Assignment: Your answer must consist of every line from the data below that includes the word "supports".

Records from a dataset
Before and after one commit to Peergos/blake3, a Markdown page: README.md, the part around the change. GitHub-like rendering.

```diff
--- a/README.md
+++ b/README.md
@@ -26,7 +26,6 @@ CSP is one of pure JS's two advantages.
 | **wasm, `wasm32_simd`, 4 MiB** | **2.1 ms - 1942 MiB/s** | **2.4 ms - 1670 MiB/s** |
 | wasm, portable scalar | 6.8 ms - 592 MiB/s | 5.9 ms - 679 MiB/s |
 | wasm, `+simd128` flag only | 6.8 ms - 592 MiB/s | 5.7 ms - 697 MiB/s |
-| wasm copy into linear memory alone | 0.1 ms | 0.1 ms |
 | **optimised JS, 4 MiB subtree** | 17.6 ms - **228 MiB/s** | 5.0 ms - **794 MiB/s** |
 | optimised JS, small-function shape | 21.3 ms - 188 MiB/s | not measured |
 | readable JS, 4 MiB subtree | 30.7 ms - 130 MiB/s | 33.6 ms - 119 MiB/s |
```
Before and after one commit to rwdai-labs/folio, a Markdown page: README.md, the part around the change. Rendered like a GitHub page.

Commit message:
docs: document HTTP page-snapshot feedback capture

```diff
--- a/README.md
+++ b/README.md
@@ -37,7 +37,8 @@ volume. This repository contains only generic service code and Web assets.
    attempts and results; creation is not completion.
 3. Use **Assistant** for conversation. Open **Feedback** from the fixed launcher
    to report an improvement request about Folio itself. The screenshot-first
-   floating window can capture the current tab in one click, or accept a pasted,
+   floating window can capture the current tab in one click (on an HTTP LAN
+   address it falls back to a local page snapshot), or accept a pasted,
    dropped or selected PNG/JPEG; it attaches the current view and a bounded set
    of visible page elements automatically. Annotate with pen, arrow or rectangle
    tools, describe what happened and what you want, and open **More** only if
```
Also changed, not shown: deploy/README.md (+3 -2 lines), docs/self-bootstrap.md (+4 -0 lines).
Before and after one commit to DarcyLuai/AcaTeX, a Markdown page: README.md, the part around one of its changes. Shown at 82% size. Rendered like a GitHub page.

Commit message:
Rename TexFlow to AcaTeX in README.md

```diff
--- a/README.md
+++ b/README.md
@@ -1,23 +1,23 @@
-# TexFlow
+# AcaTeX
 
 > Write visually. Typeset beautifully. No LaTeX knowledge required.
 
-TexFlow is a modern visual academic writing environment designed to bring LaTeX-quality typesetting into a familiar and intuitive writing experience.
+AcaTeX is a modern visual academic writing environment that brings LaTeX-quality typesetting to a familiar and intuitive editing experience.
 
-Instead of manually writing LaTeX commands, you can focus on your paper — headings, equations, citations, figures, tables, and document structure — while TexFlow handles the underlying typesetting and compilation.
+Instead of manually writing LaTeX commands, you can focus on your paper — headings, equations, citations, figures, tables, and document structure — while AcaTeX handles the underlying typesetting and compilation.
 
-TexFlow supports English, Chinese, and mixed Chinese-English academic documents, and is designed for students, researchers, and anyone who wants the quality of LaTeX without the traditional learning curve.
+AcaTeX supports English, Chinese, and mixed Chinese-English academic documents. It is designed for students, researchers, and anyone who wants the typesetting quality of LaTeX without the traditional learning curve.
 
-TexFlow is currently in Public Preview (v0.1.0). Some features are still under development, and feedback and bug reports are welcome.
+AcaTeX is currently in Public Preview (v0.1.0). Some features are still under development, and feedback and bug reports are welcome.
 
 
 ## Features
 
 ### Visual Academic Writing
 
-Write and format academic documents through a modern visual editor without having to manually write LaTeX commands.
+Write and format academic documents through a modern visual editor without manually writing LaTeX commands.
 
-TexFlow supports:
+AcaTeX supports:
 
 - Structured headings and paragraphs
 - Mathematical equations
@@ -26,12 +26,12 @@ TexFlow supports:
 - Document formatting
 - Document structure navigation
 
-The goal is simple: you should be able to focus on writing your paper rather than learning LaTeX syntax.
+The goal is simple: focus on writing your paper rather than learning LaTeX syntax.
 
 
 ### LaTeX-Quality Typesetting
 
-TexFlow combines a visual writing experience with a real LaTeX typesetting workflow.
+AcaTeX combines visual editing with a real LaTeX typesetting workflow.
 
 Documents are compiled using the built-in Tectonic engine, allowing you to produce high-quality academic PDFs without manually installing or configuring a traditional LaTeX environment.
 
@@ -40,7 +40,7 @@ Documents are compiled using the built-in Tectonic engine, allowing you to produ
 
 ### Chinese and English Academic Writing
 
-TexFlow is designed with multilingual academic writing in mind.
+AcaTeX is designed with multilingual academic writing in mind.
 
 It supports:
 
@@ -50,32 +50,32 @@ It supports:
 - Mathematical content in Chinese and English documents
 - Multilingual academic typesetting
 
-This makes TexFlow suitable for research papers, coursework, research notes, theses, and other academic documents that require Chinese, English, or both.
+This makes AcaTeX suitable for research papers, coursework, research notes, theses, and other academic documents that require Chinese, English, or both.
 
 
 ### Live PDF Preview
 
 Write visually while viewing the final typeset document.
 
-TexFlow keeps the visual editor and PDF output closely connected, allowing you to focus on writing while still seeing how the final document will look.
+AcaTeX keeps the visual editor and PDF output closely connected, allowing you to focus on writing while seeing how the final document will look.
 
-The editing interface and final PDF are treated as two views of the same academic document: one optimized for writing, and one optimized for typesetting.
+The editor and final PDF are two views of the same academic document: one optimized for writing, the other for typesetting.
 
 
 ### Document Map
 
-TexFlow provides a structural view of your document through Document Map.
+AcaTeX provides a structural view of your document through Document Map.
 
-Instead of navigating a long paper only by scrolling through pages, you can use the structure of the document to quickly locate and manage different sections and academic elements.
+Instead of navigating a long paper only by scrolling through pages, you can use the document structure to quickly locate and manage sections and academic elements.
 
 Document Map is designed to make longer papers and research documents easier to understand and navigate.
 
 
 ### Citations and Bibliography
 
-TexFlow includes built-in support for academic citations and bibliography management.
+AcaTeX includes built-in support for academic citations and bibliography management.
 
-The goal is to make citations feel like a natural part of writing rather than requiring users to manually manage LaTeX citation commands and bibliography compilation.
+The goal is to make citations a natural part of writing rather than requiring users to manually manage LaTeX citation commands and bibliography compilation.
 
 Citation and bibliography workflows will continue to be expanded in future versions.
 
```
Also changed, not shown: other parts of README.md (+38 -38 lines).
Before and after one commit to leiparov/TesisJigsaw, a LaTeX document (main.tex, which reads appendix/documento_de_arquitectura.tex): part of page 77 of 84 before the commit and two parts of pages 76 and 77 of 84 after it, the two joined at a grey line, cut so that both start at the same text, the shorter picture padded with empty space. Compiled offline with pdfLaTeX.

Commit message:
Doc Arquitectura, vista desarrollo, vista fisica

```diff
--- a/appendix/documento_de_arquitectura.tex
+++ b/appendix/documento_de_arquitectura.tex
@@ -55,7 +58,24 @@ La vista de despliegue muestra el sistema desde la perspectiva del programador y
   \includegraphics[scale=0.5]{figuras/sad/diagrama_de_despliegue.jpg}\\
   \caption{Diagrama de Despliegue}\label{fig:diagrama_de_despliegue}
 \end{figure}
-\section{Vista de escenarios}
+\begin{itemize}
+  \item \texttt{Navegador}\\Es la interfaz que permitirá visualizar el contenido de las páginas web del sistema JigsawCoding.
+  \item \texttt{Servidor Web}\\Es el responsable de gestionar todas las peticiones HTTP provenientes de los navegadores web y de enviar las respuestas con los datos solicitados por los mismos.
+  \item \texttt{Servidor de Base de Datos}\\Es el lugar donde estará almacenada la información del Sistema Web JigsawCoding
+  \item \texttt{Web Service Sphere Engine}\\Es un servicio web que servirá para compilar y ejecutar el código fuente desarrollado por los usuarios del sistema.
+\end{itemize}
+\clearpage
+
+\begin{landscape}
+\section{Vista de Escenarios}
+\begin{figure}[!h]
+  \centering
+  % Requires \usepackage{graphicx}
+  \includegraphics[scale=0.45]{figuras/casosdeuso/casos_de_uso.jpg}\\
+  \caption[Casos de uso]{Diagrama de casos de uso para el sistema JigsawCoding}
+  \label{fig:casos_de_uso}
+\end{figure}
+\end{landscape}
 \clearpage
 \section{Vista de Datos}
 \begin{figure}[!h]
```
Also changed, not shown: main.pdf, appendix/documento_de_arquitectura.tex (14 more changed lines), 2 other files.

Solution to the exercise:
-TexFlow supports English, Chinese, and mixed Chinese-English academic documents, and is designed for students, researchers, and anyone who wants the quality of LaTeX without the traditional learning curve.
+AcaTeX supports English, Chinese, and mixed Chinese-English academic documents. It is designed for students, researchers, and anyone who wants the typesetting quality of LaTeX without the traditional learning curve.
-TexFlow supports:
+AcaTeX supports:
@@ -26,12 +26,12 @@ TexFlow supports:
 It supports:
@@ -50,32 +50,32 @@ It supports:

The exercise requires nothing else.